As far as photography, it’s an endless subject to shoot. Also I know the sport, having played and worked it I understand the game and I think that gives me the advantage over other photographers. Just like playing polo, shooting polo is all about anticipation. You have to know what is going to happen, when it’s going to happen, and where it’s going to happen and be ready and know what shots you can get in that particular play. Not only are there great shots on the field, but there’re great shots off the field. In Santa Barbara all the horses are walked down to the field so you have great pictures of people leading seven to eight horses at a time and it’s like watching a beautiful parade. The tack, the Argentine gear, the colored bandages and jerseys – all of it is very picturesque and so unique to the sport of polo.”

Are there any subjects you enjoy photographing in addition to polo?

“When I went to Africa I took photos of wildlife which was amazing. In Zimbabwe’s national parks I would go walking on foot to photograph elephants, hippos, crocodiles, antelopes and baboons. I especially love taking pictures of baboons because they are so funny. At home in Florida I like catching wildlife shots of birds and alligators in the canals.”

A man of many talents, David is also a skilled ukulele player

“I love doing this work every day. It’s always different and there’s always something new. Polo’s allowed me to visit different places and taken me all over the world. The only place I haven’t been ironically is Argentina, but it’s on the list!” – David Lominska

Is there any advice you can share with us?

“If I was ever going to teach someone I would teach them how to edit because with digital you can shoot without limitation, it’s just knowing what’s a good shot and what isn’t. Before digital, in 2003 I worked completely with film and I did all my own developing and printing. Working with film trains you because you have to make every shot count. You’re paying for every picture you take and since you only have 35-36 on a roll before you have to switch films you really have to pay close attention to the details.”

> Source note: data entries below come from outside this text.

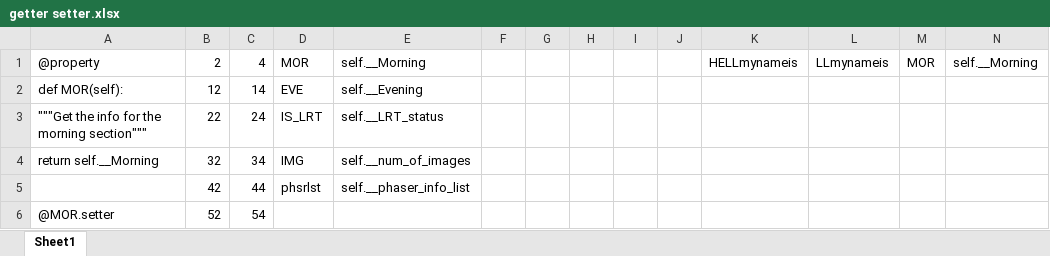
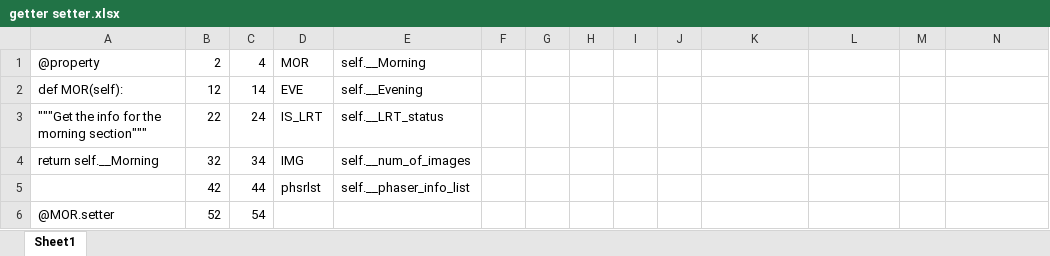
Before and after one commit to dartaryan/JUNC, an Excel workbook: Utilities/getter setter.xlsx, sheet Sheet1, drawn as a sheet; only a part is shown; values as stored, in another font and other column widths than the file's, no borders; the diff names each change by its address in the sheet, - before the commit and + after, or states it on an @@ line.

Commit message:
Editing the Docs for Main table

```diff
--- a/Utilities/getter setter.xlsx (sheet Sheet1)
+++ b/Utilities/getter setter.xlsx (sheet Sheet1)
-K1: HELLmynameis
+K1: (empty)
-L1: LLmynameis
+L1: (empty)
-M1: MOR
+M1: (empty)
-N1: self.__Morning
+N1: (empty)
```
Also changed, not shown: Utilities/TO DO.xlsx.
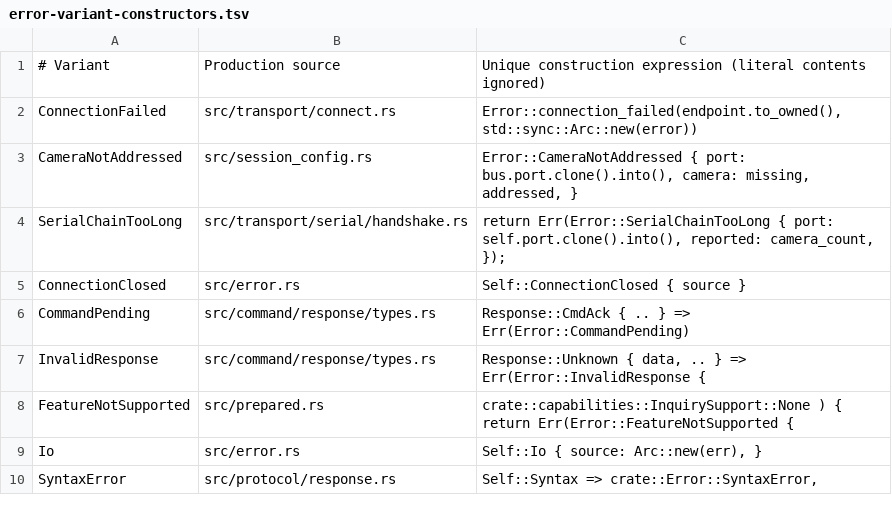
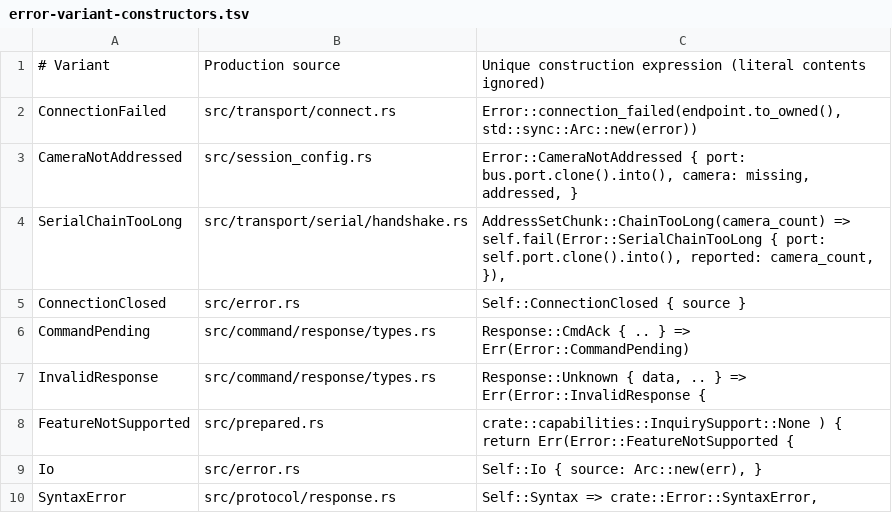
Before and after one commit to GrantSparks/grafton-visca, a TSV file: .github/scripts/error-variant-constructors.tsv, drawn as a sheet; only a part is shown.

Commit message:
fix: carry closed framing and serial startup verdicts (#1032)
Give push, raw scans, and Sony scans their own closed rejection types. Carry the exact raw discard boundary once, reserve receive-batch capacity before consuming stream frames, and keep serial Address Set retry decisions on a closed startup verdict while preserving public error values and allocation behavior.

```diff
--- a/.github/scripts/error-variant-constructors.tsv
+++ b/.github/scripts/error-variant-constructors.tsv
@@ -3,3 +3,3 @@ ConnectionFailed	src/transport/connect.rs	Error::connection_failed(endpoint.to_o
 CameraNotAddressed	src/session_config.rs	Error::CameraNotAddressed { port: bus.port.clone().into(), camera: missing, addressed, }
-SerialChainTooLong	src/transport/serial/handshake.rs	return Err(Error::SerialChainTooLong { port: self.port.clone().into(), reported: camera_count, });
+SerialChainTooLong	src/transport/serial/handshake.rs	AddressSetChunk::ChainTooLong(camera_count) => self.fail(Error::SerialChainTooLong { port: self.port.clone().into(), reported: camera_count, }),
 ConnectionClosed	src/error.rs	Self::ConnectionClosed { source }
```
Also changed, not shown: 5 other files.
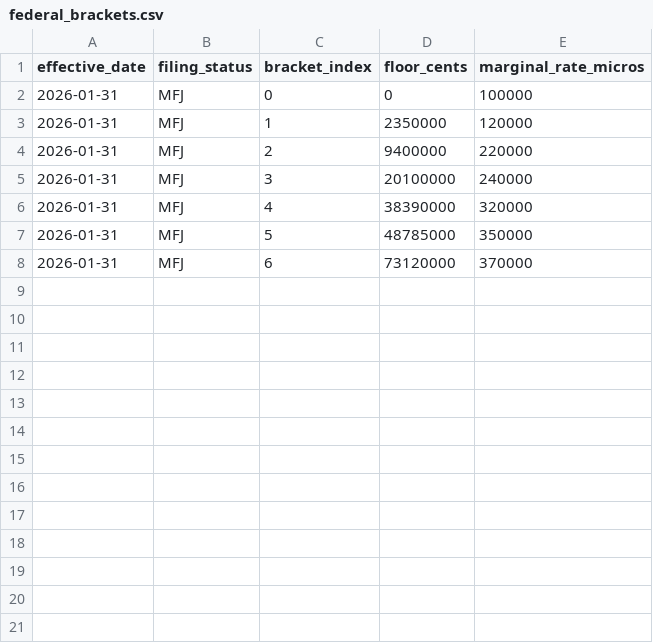
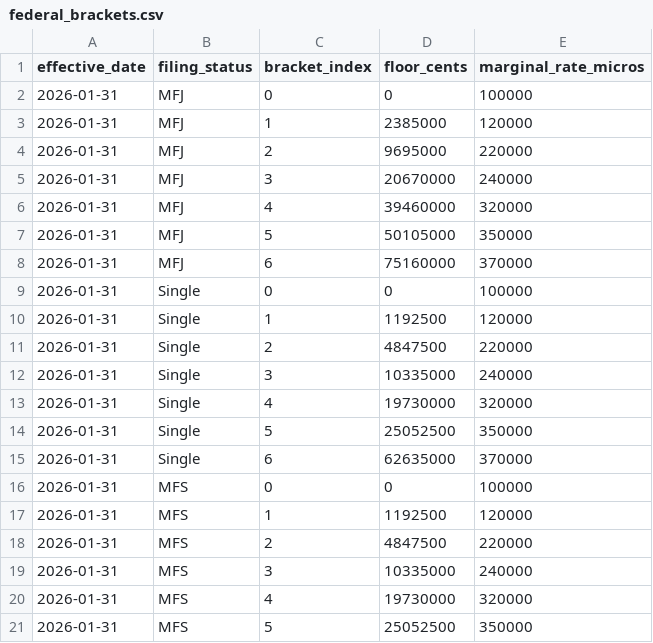
Before and after one commit to BobKerns/analysis, a CSV file: prototype_data/aux/federal_brackets.csv, drawn as a sheet; only a part is shown; the diff covers the shown part only.

Commit message:
feat: Update federal and state tax brackets, filing statuses, and standard deductions for 2026 and 2027

```diff
--- a/prototype_data/aux/federal_brackets.csv
+++ b/prototype_data/aux/federal_brackets.csv
@@ -2,7 +2,20 @@ effective_date,filing_status,bracket_index,floor_cents,marginal_rate_micros
 2026-01-31,MFJ,0,0,100000
-2026-01-31,MFJ,1,2350000,120000
-2026-01-31,MFJ,2,9400000,220000
-2026-01-31,MFJ,3,20100000,240000
-2026-01-31,MFJ,4,38390000,320000
-2026-01-31,MFJ,5,48785000,350000
-2026-01-31,MFJ,6,73120000,370000
+2026-01-31,MFJ,1,2385000,120000
+2026-01-31,MFJ,2,9695000,220000
+2026-01-31,MFJ,3,20670000,240000
+2026-01-31,MFJ,4,39460000,320000
+2026-01-31,MFJ,5,50105000,350000
+2026-01-31,MFJ,6,75160000,370000
+2026-01-31,Single,0,0,100000
+2026-01-31,Single,1,1192500,120000
+2026-01-31,Single,2,4847500,220000
+2026-01-31,Single,3,10335000,240000
+2026-01-31,Single,4,19730000,320000
+2026-01-31,Single,5,25052500,350000
+2026-01-31,Single,6,62635000,370000
+2026-01-31,MFS,0,0,100000
+2026-01-31,MFS,1,1192500,120000
+2026-01-31,MFS,2,4847500,220000
+2026-01-31,MFS,3,10335000,240000
+2026-01-31,MFS,4,19730000,320000
+2026-01-31,MFS,5,25052500,350000
```
Also changed, not shown: 22 added rows elsewhere in this file, 7 other files.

*The Falklands War was a ten-week war in 1982 between Argentina and the United Kingdom over two British dependent territories in the South Atlantic.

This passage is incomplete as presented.